_TASK INPUTS_
■ ■ ■ ■ ■
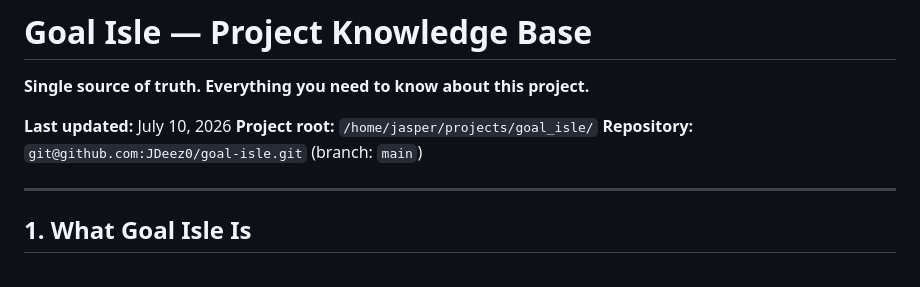
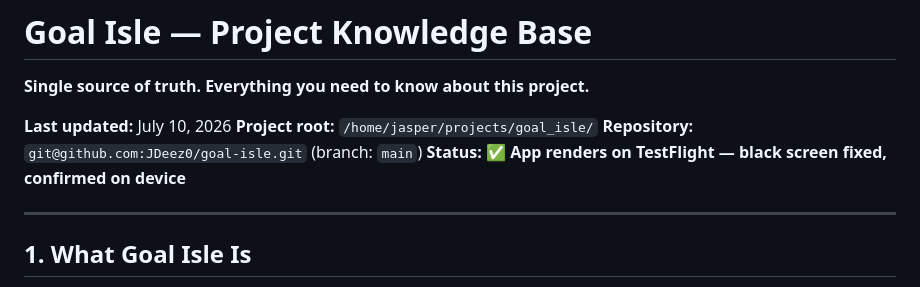
Before and after one commit to JDeez0/goal-isle, a Markdown page: PROJECT_KNOWLEDGE.md, the part around the change. Drawn GitHub-style.

```diff
--- a/PROJECT_KNOWLEDGE.md
+++ b/PROJECT_KNOWLEDGE.md
@@ -5,6 +5,7 @@
 **Last updated:** July 10, 2026
 **Project root:** `/home/jasper/projects/goal_isle/`
 **Repository:** `git@github.com:JDeez0/goal-isle.git` (branch: `main`)
+**Status:** ✅ **App renders on TestFlight — black screen fixed, confirmed on device**
 
 ---
 
```
Also changed, not shown: CURRENT_STATUS.md (+33 -18 lines).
■ ■ ■ ■ ■
_TO DO_
Leaving out the pictures, repeat the data above exactly.

_ANSWER SECTION_
Before and after one commit to JDeez0/goal-isle, a Markdown page: PROJECT_KNOWLEDGE.md, the part around the change. Drawn GitHub-style.

```diff
--- a/PROJECT_KNOWLEDGE.md
+++ b/PROJECT_KNOWLEDGE.md
@@ -5,6 +5,7 @@
 **Last updated:** July 10, 2026
 **Project root:** `/home/jasper/projects/goal_isle/`
 **Repository:** `git@github.com:JDeez0/goal-isle.git` (branch: `main`)
+**Status:** ✅ **App renders on TestFlight — black screen fixed, confirmed on device**
 
 ---
 
```
Also changed, not shown: CURRENT_STATUS.md (+33 -18 lines).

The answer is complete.